While researching my CBO column last week on early retirement, I contacted Tim Stobbs, author of a blog called Canadian Dream: Free at 45. Hes been writing about early retirementfor quite awhile, so I asked if he had any advice to pass on. Space constraints prevented me from including his input in the column, so I thought could pass it onhere. In a nutshell, the advice boiled down to:
1) Stop fantasizing about it and set up a concrete plan. 2) Get serious about living below your means. 3) As your income rises, start saving more than the proverbial 10% of income.
Heres Tim, in his own words:

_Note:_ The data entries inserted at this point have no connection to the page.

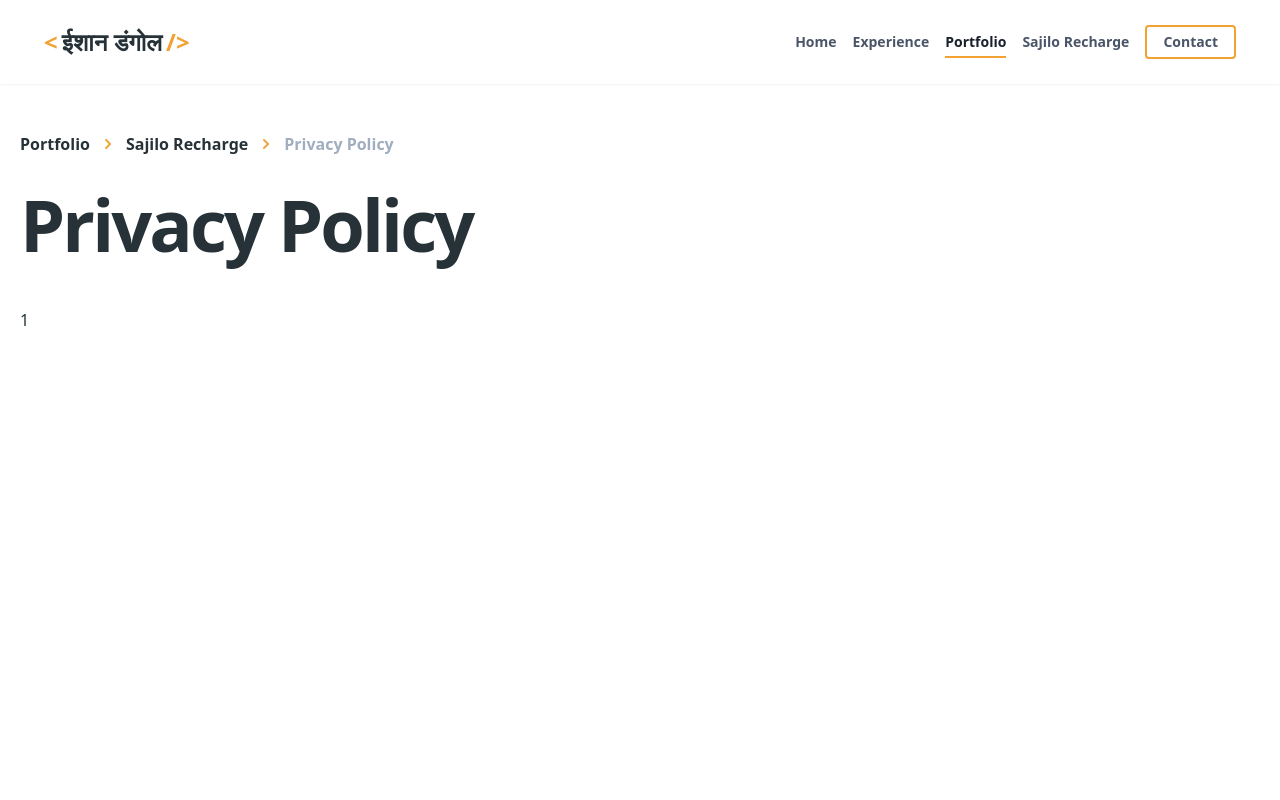
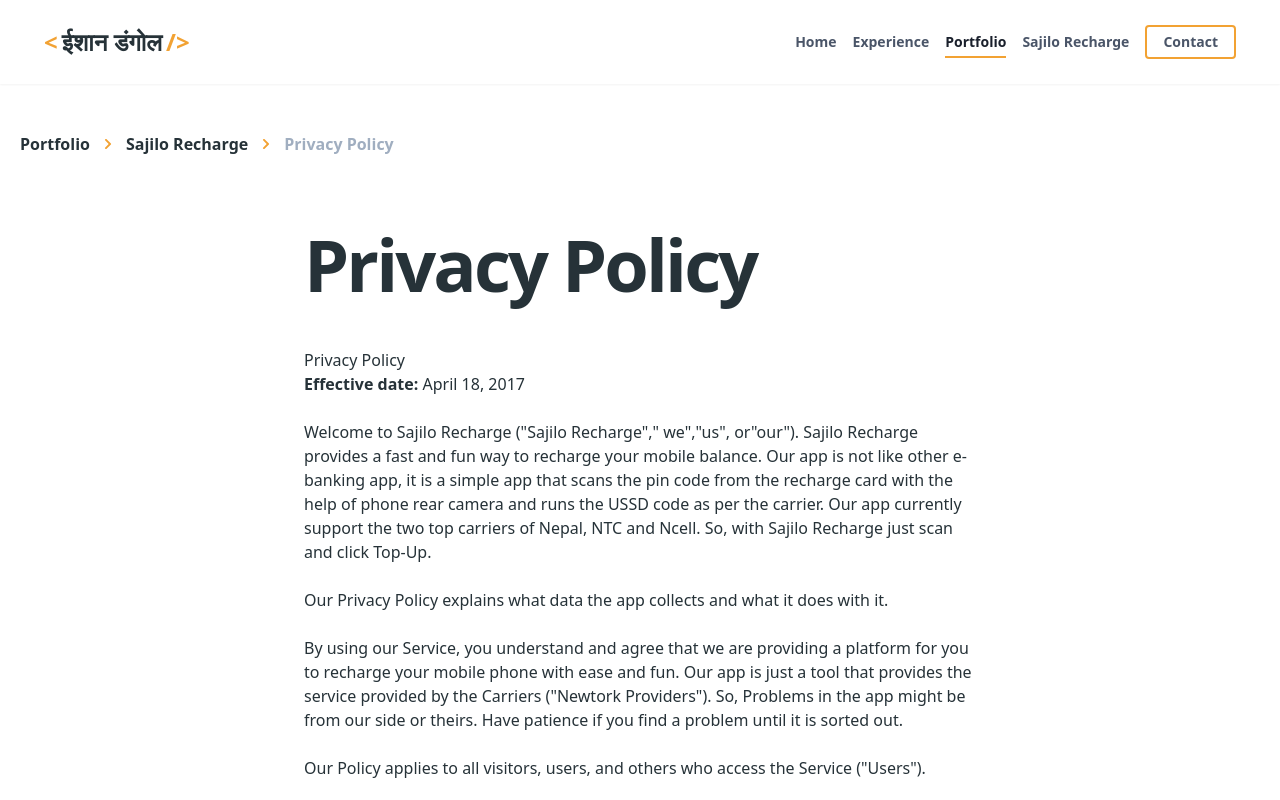
Before and after one commit to ishandongol/ishandongol.github.io, a Next.js app: page /portfolio/1/privacy in a window 1280 px wide. Shown: the top 800 px of the page. Built offline with nearby package versions, Linux system fonts and the light colour scheme.

Commit message:
[PRIVACY POLICY]

```diff
--- a/pages/portfolio/[slug]/index.tsx
+++ b/pages/portfolio/[slug]/index.tsx
@@ -85,7 +85,7 @@
                    <p className="font-medium mb-3 w-full">
                              More:
                          </p>
-                  <Link href={`/portfolio/${post.slug}/privacy`}><a><Badge className="hover:bg-sajilo hover:text-white">Privacy Policy</Badge></a></Link>
+                  <Link href={`/portfolio/${post.slug}/privacy`}><a><Badge className="hover:bg-sajilo hover:text-white"><span className="font-light">View: </span>Privacy Policy</Badge></a></Link>
                 </div>
                   }
               </article>
--- a/pages/portfolio/[slug]/privacy.tsx
+++ b/pages/portfolio/[slug]/privacy.tsx
@@ -21,8 +21,149 @@
                 {title:'Sajilo Recharge',url:`/portfolio/${slug}`},
                 {title:'Privacy Policy',url:`/portfolio/${slug}/privacy`},
               ]}/>
+              <div className="max-w-2xl mx-auto mb-20 pt-10">
            <PostTitle>Privacy Policy</PostTitle>
-    <p>{slug}</p>
+              <div className="row">
+                <div className="col-sm-12">
+                    <h3>Privacy Policy</h3>
+                    <b>Effective date:</b> April 18, 2017
+                    <br />
+                    <br />
+                    Welcome to Sajilo Recharge (&quot;Sajilo
+                    Recharge&quot;,&quot; we&quot;,&quot;us&quot;,
+                    or&quot;our&quot;). Sajilo Recharge provides a fast and fun
+                    way to recharge your mobile balance. Our app is not like
+                    other e-banking app, it is a simple app that scans the pin
+                    code from the recharge card with the help of phone rear
+                    camera and runs the USSD code as per the carrier. Our app
+                    currently support the two top carriers of Nepal, NTC and
+                    Ncell. So, with Sajilo Recharge just scan and click Top-Up.
+                    <br />
+                    <br />
+                    <ul>
+                        <li>
+                            Our Privacy Policy explains what data the app
+                            collects and what it does with it.
+                        </li>
+                        <br />
+                        <li>
+                            By using our Service, you understand and agree that
+                            we are providing a platform for you to recharge your
+                            mobile phone with ease and fun. Our app is just a
+                            tool that provides the service provided by the
+                            Carriers (&quot;Newtork Providers&quot;). So,
+                            Problems in the app might be from our side or
+                            theirs. Have patience if you find a problem until it
+                            is sorted out.
+                        </li>
+                        <br />
+                        <li>
+                            Our Policy applies to all visitors, users, and
+                            others who access the Service (&quot;Users&quot;).
+                        </li>
+                        <br />
+                    </ul>
+                    <br />
+                    <br />
+                    <b>1. INFORMATION OUR APP COLLECTS</b>
+                    <br />
+                    <br />
+                    <b>Information you provide:</b>
+                    <br />
+                    <br />
+                    <ul>
+                        <li>Your phone carrier.</li>
+                        <li>
+                            The USSD messages after you recharge your balance.
+                            (If and only if the accessibility setting is turned
+                            on).
+                        </li>
+                        <li>Collects the scanned pin code</li>
+                    </ul>
+                    <br />
+                    <br />
+                    <b>Analytics information:</b>
+                    <br />
+                    <br />
+                    We use third-party analytics tools to help us measure trends
+                    and crashes for our app.
+                    <br />
+                    <br />
+                    <br />
+                    <b>2. HOW OUR APP USES YOUR INFORMATION</b>
+                    <br />
+                    <br />
+                    Our app collects the above-mentioned information just to
+                    function as intended.
+                    <br />
+                    <br />
+                    <ul>
+                        <li>
+                            collects the current phone carrier just to display
+                            the options according to the detected carrier.
+                        </li>
+                        <li>
+                            reads the USSD message to determine if the recharge
+                            was successful or it failed.
+                        </li>
+                        <li>
+                            collects the detected pin code so that user can
+                            recharge their balance.
+                        </li>
+                    </ul>
+                    <br />
+                    <br />
+                    <b>3. SHARING AND STORING OF YOUR INFORMATION</b>
+                    <br />
+                    <br />
+                    We do not rent or sell your information to third parties.
+                    Also, we do not share the detected pin code to others.
+                    <br />
+                    <br />
+                    <br />
+                    <b>4. YOUR CHOICES ABOUT YOUR INFORMATION</b>
+                    <br />
+                    <br />
+                    <b>Accessibility settings:</b>
+                    <br />
+                    <br />
+                    The app works even without the accessibility settings, so
+                    you have the option to not enable accessibility settings.
+                    <br />
+                    <br />
+                    <br />
+                    <b>5. OTHER APPS AND SERVICES</b>
+                    <br />
+                    <br />
+                    We are not responsible for the practices employed by any
+                    websites or services linked to or from our app. Please
+                    remember that when you share the pin code via other app, our
+                    privacy policy does not apply to those third-party apps or
+                    services.
+                    <br />
+                    <br />
+                    <br />
+                    <b>6. HOW TO CONTACT US</b>
+                    <br />
+                    <br />
+                    If you have any questions about this Privacy Policy or our
+                    app, pleas find the appropriate support channel in the about
+                    section of the app.
+                    <br />
+                    <br />
+                    <br />
+                    <b>7. CHANGES TO OUR PRIVACY POLICY</b>
+                    <br />
+                    <br />
+                    Sajilo Recharge may modify or update this Privacy Policy
+                    from time to time, so please review it periodically. We may
+                    provide you additional forms of notice of modifications or
+                    updates as appropriate. Your continued use of Sajilo
+                    Recharge after any modification to this Privacy Policy will
+                    constitute your acceptance of such modification.
+                </div>
+            </div>
+              </div>
            </Container>
        </Layout>
        </>
```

Move out of the land of fantasy and start planning what exactly you want to do in retirement. I find too many people dont define what they want to do in retirement and as such find it impossible to do a meaningful estimate of their spending which is the key to an early retirement. You might even find you dont need to wait until you are retired to start working on some of your dreams like some trips or hobbies (like writing, painting or even a new sport).
Then start looking at your current spending and insist that it makes you happy. Track your spending and reduce anything that doesnt bring you happiness. For example, consider a smaller house if you never spend any time there or skip buying books is you only read them once (use the library instead). Or cut back on your lunches out in order to eat a nicer supper out once a week. Dont deprive yourself entirely or you are never going to keep up the savings rate you need to get to early retirement.
When it comes to the actual savings forget the 10% rule. You are going to need to consider a much higher amount depending on your income. Saving 50% of your take home pay at $150,000 a year is a lot easier than saving 15% at $50,000. So as your income goes up control your expenses and try to save the majority of your raises.